WORK INSTRUCTION
If a line in the listing contains "reflections", copy it out whole.

DATA FOR REVIEW
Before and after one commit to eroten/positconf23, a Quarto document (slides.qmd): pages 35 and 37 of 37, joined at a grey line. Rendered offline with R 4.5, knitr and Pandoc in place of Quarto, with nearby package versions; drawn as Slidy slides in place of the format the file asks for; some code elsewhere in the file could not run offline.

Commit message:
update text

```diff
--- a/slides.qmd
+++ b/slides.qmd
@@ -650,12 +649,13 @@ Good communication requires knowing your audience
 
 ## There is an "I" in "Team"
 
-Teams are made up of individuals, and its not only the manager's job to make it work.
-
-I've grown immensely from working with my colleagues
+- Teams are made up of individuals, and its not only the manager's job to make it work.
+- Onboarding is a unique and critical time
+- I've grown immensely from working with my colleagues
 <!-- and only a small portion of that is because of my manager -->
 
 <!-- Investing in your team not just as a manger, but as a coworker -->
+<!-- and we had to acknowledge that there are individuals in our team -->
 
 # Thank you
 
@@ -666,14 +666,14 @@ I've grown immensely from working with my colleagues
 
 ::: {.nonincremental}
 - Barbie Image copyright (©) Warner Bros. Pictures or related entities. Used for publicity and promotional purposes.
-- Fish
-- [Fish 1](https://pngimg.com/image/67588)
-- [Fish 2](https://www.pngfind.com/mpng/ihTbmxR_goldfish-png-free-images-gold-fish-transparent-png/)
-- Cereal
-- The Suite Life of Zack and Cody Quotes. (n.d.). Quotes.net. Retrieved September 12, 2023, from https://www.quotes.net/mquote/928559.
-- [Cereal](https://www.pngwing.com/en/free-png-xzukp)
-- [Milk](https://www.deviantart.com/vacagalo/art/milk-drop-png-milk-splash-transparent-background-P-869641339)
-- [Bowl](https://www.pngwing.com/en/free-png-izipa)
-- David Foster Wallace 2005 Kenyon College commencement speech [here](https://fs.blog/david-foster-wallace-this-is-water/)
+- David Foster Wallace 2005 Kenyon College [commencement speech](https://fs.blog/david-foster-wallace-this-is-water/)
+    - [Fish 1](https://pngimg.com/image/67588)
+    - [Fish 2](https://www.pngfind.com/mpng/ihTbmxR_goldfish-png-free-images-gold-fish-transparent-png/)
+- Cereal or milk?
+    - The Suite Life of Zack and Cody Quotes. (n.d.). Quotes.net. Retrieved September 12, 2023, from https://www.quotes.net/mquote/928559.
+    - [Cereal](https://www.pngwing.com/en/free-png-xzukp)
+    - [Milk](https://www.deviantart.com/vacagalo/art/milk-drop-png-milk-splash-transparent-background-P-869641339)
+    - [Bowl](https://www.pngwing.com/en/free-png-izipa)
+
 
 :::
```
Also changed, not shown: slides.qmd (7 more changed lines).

---

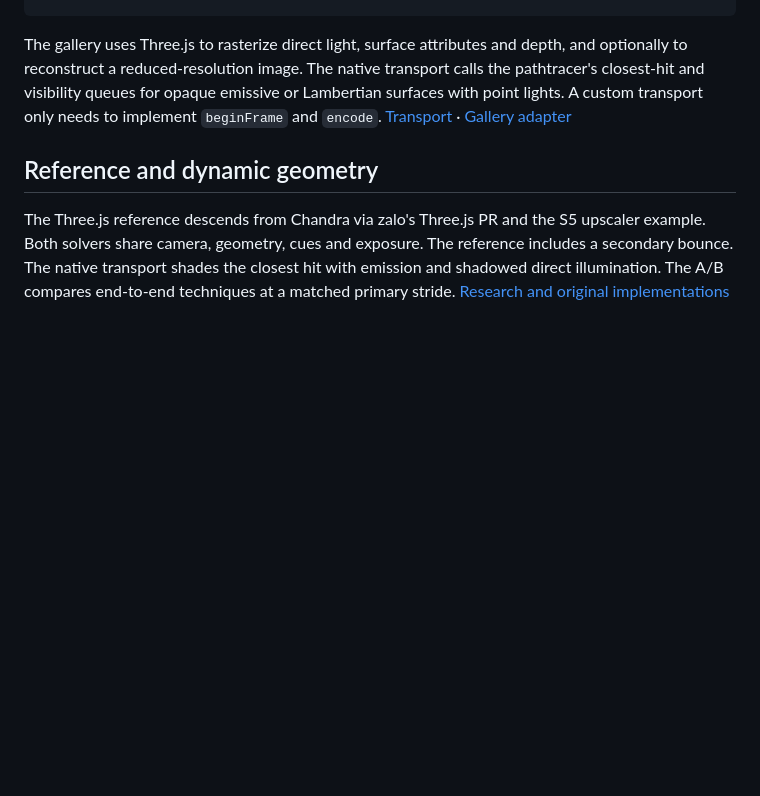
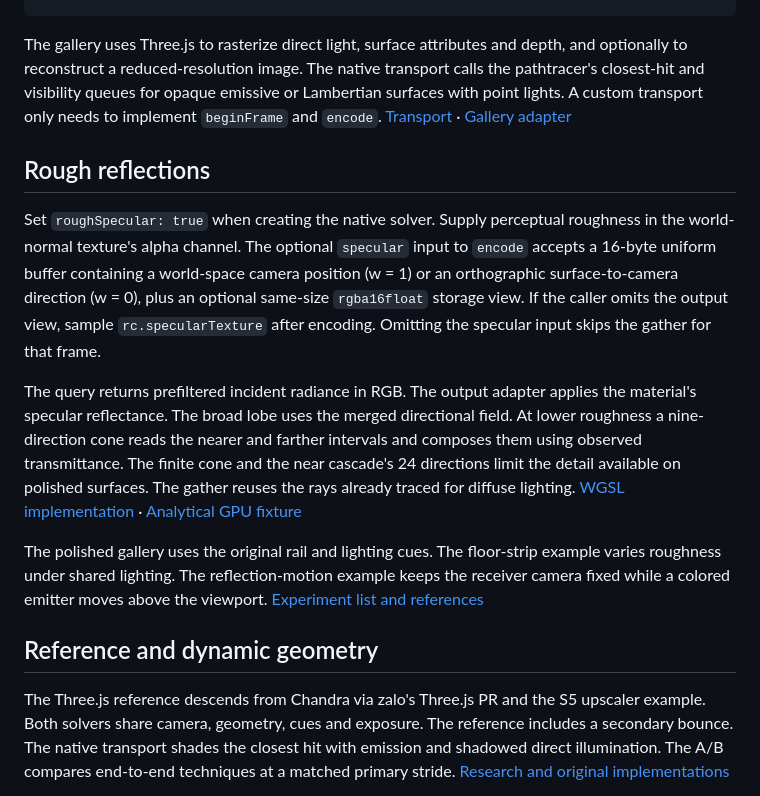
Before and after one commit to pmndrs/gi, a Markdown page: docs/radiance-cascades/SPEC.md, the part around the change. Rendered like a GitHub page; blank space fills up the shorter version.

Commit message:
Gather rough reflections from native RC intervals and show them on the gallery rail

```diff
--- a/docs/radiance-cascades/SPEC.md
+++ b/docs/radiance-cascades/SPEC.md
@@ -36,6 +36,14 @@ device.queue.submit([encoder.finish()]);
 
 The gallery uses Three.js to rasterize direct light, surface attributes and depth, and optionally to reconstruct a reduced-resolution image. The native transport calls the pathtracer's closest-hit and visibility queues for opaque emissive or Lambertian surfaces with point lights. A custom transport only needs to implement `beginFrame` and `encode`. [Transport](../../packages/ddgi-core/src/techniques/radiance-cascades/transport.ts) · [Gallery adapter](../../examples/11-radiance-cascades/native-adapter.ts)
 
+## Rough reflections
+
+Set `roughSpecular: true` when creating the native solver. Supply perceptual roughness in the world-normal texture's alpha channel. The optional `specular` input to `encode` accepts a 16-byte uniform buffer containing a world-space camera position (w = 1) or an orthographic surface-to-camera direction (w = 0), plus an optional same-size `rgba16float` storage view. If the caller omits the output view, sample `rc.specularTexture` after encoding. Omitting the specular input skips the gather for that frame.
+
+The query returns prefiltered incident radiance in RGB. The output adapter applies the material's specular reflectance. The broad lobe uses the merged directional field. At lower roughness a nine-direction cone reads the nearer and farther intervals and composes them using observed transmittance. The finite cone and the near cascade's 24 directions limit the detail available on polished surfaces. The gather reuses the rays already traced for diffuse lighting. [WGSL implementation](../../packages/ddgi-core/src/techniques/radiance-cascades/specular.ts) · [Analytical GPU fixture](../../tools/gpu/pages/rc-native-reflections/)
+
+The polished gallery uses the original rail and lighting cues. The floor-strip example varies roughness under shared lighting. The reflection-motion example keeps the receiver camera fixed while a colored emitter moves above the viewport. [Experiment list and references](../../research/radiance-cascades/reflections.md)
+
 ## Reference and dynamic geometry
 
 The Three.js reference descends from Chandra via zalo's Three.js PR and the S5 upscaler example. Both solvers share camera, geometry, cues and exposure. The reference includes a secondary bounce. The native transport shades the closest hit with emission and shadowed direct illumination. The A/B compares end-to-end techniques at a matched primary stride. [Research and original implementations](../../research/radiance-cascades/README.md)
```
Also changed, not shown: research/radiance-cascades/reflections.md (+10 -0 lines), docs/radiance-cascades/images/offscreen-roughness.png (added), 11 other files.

--

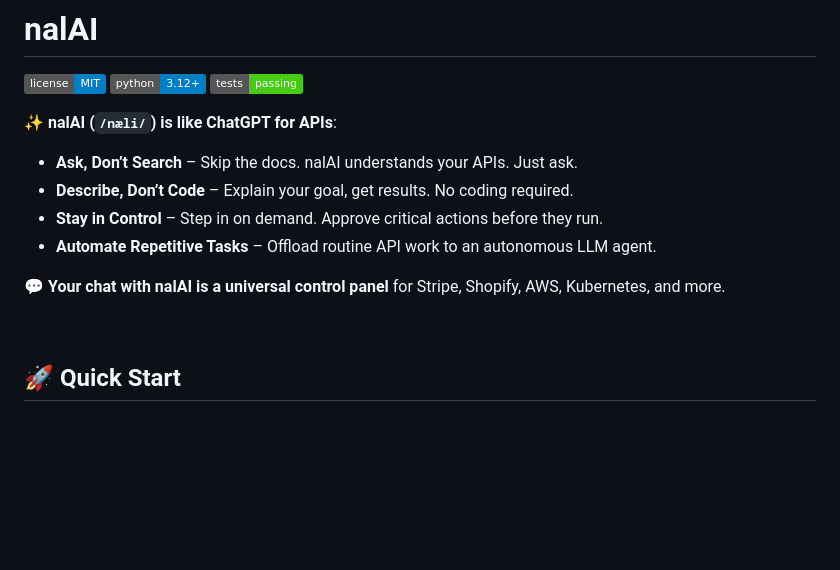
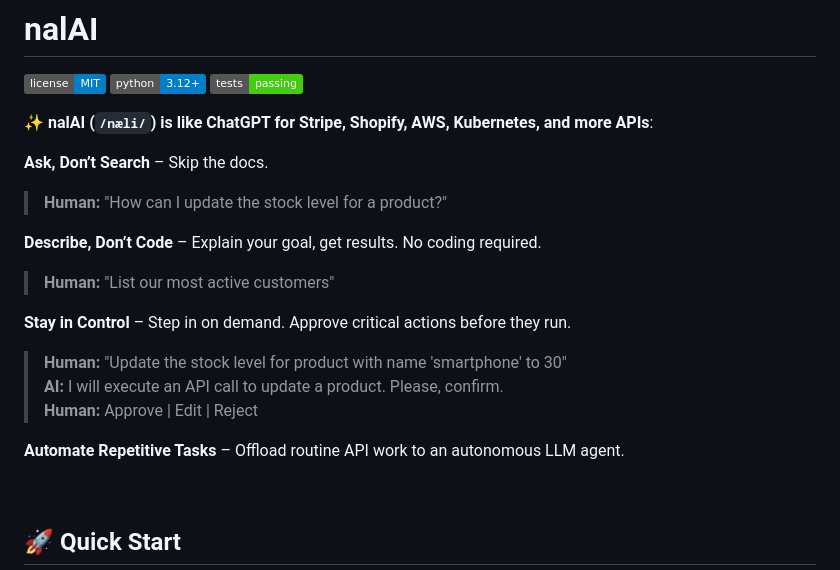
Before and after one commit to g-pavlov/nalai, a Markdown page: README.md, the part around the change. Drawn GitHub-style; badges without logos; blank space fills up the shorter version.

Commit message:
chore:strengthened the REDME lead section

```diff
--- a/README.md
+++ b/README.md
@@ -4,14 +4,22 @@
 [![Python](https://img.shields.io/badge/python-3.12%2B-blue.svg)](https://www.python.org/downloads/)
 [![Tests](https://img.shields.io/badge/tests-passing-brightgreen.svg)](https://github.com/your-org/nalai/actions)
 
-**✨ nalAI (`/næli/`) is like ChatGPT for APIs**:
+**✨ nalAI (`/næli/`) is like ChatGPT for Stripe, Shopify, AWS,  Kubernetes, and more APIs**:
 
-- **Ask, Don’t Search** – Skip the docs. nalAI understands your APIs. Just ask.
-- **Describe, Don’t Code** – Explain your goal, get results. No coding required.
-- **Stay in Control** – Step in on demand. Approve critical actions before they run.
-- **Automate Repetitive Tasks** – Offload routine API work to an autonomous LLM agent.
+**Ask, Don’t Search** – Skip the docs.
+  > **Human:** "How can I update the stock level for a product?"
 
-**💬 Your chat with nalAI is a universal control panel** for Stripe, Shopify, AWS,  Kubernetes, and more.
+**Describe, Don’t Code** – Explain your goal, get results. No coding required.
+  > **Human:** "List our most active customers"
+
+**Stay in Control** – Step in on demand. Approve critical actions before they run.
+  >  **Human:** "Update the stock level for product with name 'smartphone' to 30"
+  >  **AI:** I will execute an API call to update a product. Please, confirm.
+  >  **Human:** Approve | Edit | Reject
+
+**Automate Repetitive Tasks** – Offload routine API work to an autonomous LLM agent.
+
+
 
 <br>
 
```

COMPLETED TASK
Gather rough reflections from native RC intervals and show them on the gallery rail
+## Rough reflections
+The query returns prefiltered incident radiance in RGB. The output adapter applies the material's specular reflectance. The broad lobe uses the merged directional field. At lower roughness a nine-direction cone reads the nearer and farther intervals and composes them using observed transmittance. The finite cone and the near cascade's 24 directions limit the detail available on polished surfaces. The gather reuses the rays already traced for diffuse lighting. [WGSL implementation](../../packages/ddgi-core/src/techniques/radiance-cascades/specular.ts) · [Analytical GPU fixture](../../tools/gpu/pages/rc-native-reflections/)
+The polished gallery uses the original rail and lighting cues. The floor-strip example varies roughness under shared lighting. The reflection-motion example keeps the receiver camera fixed while a colored emitter moves above the viewport. [Experiment list and references](../../research/radiance-cascades/reflections.md)
Also changed, not shown: research/radiance-cascades/reflections.md (+10 -0 lines), docs/radiance-cascades/images/offscreen-roughness.png (added), 11 other files.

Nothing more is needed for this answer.